In fact, we do see different types of technologies. The following table shows the top five patent classes for each group with a comparison to the percentage held by the other group. The differences are stark. The paper shows the top 13 categories, and shows that 66% of the NPE patents are in the top 13 classes, while only 30% of the random group’s patents are in the top 13 classes.
|Top NonNPE Classes||Top NPE Classes|
|362||Illumination||4.17%||0.28%||360||Mag. Info. Storage||0.00%||8.24%|
|348||Television||3.66%||6.53%||705||Fin. Bus. Meth.||1.01%||6.82%|
|349||Liquid Crystal||2.53%||0.00%||709||Data Process. Trans.||1.89%||4.55%|
When we break down by technology and by plaintiff type (two different layers), we see differences that weren’t apparent before. The graphs below show two categories, e-commerce, which has higher invalidation rates, and electric circuits, which has lower.
In electronic commerce, the nonNPE group saw no challenges – at all. Among the litigious NPEs, however, nearly half of the patents were challenged. When there was a decision on the merits, patents were completely invalidated about half as often as they were held valid. But much of the time, challenges were denied or pending at dismissal.
For electric circuits, however, patents were challenged at about the same rate. But this time it was the nonNPE group that was more likely to reach a decision on the merits – with validation more than twice as much as invalidation when there was a decision on the merits, but also a decision on the merits almost three-fourths of the time. Among the litigious NPE group, however, all of the challenges were denied or pending at settlement, and none went through to final judgment.

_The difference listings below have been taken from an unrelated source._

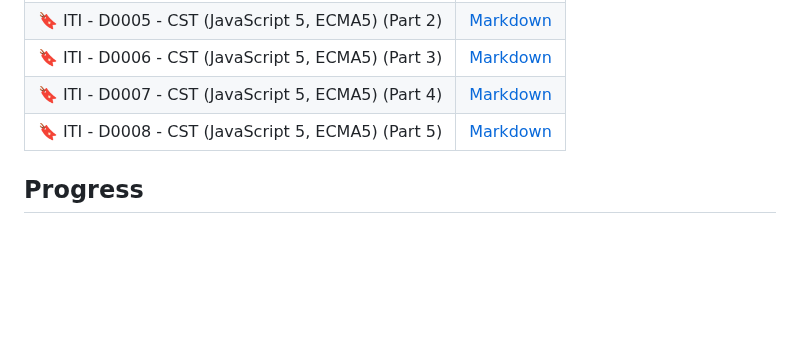
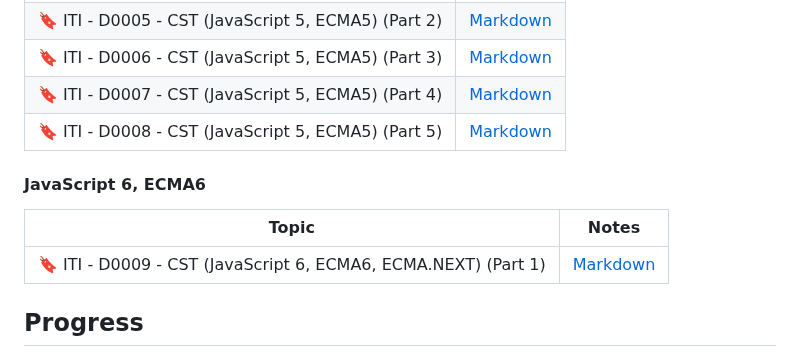
Before and after one commit to Ahmed-Reda-elshahawy/ITI-Full-Stack-.Net-Training-Journey, a Markdown page: README.md, the part around the change. Drawn GitHub-style; blank space fills up the shorter version.

Commit message:
feat: add iti-d0009-cst-javascript-ecma6-part1.md

```diff
--- a/README.md
+++ b/README.md
@@ -28,6 +28,12 @@ This index will be updated as I progress through the training. It will contain a
 | 🔖 ITI - D0007 - CST (JavaScript 5, ECMA5) (Part 4) | [Markdown](./notes/markdown/iti-d0007-cst-javascript-ecma5-part4.md) |
 | 🔖 ITI - D0008 - CST (JavaScript 5, ECMA5) (Part 5) | [Markdown](./notes/markdown/iti-d0008-cst-javascript-ecma5-part5.md) |
 
+#### JavaScript 6, ECMA6
+
+| Topic                                                          | Notes                                                                 |
+| -------------------------------------------------------------- | --------------------------------------------------------------------- |
+| 🔖 ITI - D0009 - CST (JavaScript 6, ECMA6, ECMA.NEXT) (Part 1) | [Markdown](./notes//markdown/iti-d0009-cst-javascript-ecma6-part1.md) |
+
 ## Progress
 
 - [ ] Add notes for all topics as a Markdown files.
```
Also changed, not shown: notes/markdown/iti-d0007-cst-javascript-ecma5-part4.md (+1 -1 lines), notes/markdown/iti-d0009-cst-javascript-ecma6-part1.md (added, +264 -0 lines).
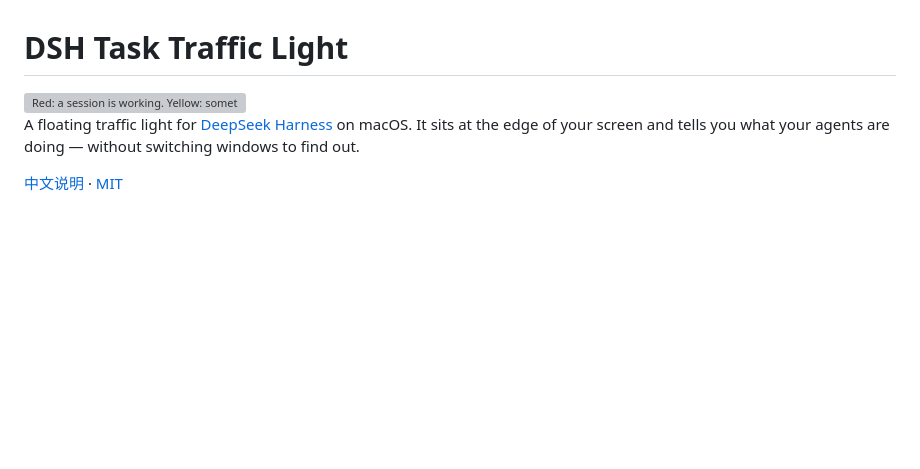
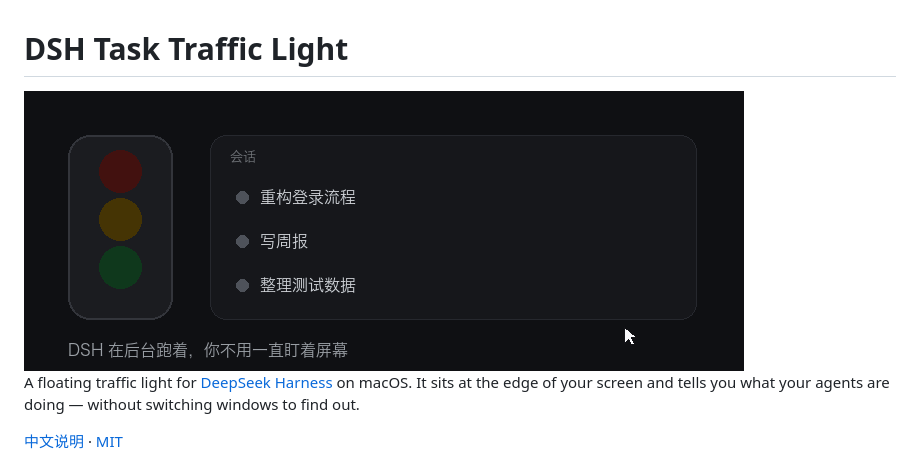
Before and after one commit to wunankun/dsh-task-traffic-light, a Markdown page: README.md, the part around the change. GitHub-like rendering; pictures changed too: docs/demo.gif (added); blank space fills up the shorter version; grey boxes are pictures that could not be loaded.

```diff
--- a/README.md
+++ b/README.md
@@ -1,6 +1,6 @@
 # DSH Task Traffic Light
 
-<img src="docs/banner-en.svg" width="760" alt="Red: a session is working. Yellow: something waits for you. Green: a session finished and you have not opened it yet.">
+<img src="docs/demo.gif" width="720" alt="The lamps light as sessions run and wait; clicking a lamp opens the matching session and its dot clears.">
 
 A floating traffic light for [DeepSeek Harness](https://github.com/deepseek-ai/deepseek-harness) on macOS. It sits at the edge of your screen and tells you what your agents are doing — without switching windows to find out.
 
```
Also changed, not shown: README.zh.md (+1 -1 lines), 3 other files.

These are just two technology categories. The paper compares several others, including optics, chemistry, and medical instruments. It also considers results for different types of software (and for non-software).
As a final test, I ran a series of regressions to test the likelihood that a patent would be adjudicated to have any invalid claim. The full model is presented in the paper, but a few of findings stood out.
First, patents coming from failed startups had the highest correlation with invalidity, regardless of who enforced the patent.
Second, patents left unassigned at issuance were more likely to be invalidated whether asserted by either group (though individual obtained patents fared better when asserted by the random plaintiffs). However, the same was not true of patents assigned to inventor-owned companies. The data does not allow a causal inference, but there appears to be something about inventors starting their own companies that improves validity outcomes later.
Third, once source of the patent and type of plaintiff is controlled for, invalidity differences appear for only some types of technology. This is consistent with the graph I show above, but more rigorous. Thus, for example, cryptography patents are invalidated about one-third as often when we consider the source of the patent and type of plaintiff as compared to just looking at the average cryptography patent without patentee/plaintiff type. On the other hand, optics patents are invalidated at about the same rate, whether or not we consider the source or plaintiff type.
Fourth, these findings continue for software. Though software patents are, on average, invalidated more often than other patents (a finding consistent with other studies), when the type of patentee and plaintiff is considered, whether the patent covers software is no longer statistically significant.
This last point is ultimately the point of the article. When we consider all of the layers of the system rather than just the averages on any one layer, the picture gets far more complex. My data can’t answer every question, of course. After all, I only studied the most litigious NPEs. But even this sample shows the complexity. There’s much more I could write, but I’m out of space. The full article is here if you are interested in reading more.